A hard work to classify. It sets out a bleak view of American healthcare in which politics has eroded a system that can, in principle, deal with large-scale medical emergencies – but which i practice has degraded to the point that it can't function at all. In this telling, the covid-19 pandemic was an inevitable tragedy, one that the federal government and the president made worse by their actions (and inactions), but would have been unable to address in any case because the means of control, and of action, have degraded beyond the point of effectiveness. It's especially scathing of the CDC and its false (in the author's view) claims to authority and leadership.
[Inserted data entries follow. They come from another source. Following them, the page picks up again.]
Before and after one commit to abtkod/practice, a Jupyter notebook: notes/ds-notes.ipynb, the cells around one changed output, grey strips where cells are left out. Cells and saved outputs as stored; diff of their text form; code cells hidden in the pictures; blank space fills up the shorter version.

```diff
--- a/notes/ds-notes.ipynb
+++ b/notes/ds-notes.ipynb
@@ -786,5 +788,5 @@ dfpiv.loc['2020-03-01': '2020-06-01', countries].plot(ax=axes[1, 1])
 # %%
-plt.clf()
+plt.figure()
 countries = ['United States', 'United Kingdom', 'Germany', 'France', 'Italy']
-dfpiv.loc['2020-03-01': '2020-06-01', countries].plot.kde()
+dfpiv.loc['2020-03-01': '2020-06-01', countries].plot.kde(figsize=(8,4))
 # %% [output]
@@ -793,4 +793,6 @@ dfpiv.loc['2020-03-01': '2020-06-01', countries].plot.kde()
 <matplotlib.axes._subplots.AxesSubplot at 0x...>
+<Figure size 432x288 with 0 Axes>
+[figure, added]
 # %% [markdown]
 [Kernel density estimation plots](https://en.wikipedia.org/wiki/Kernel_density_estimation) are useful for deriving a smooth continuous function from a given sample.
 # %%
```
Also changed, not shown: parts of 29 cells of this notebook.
But it makes, in my opinion, a mistake in trying to find a collection of heroes who can serve as independent counterpoints to the institutional failings. Perhaps that's also inevitable in Lewis' journalistic style, and (as always with his books) he does indeed find a cast of memorable and unusual characters. But he suggests that bureaucratic impediments serve no purpose or are malicious, where in fact they serve as important corrections on risk to the public: one may argue that the safeguards should be jettisoned in a pandemic, but not (I think) that their existence per se is unnecessary. More seriously in my view, Lewis inherently promotes the "great man" theory of science (although one of his protagonists is a woman): the idea that individuals can change the course of history, and are held back by the inertia of the scientific "establishment", which in my experience doesn't exist. He also seems to feel that capitalism and private investment are a way forward, despite detailing all the failures of private companies along the way, and despite the evidence from countries other than America as to the power of centralised, planned, government interventions.
Finished on Sun, 19 Sep 2021 00:00:00 -0700.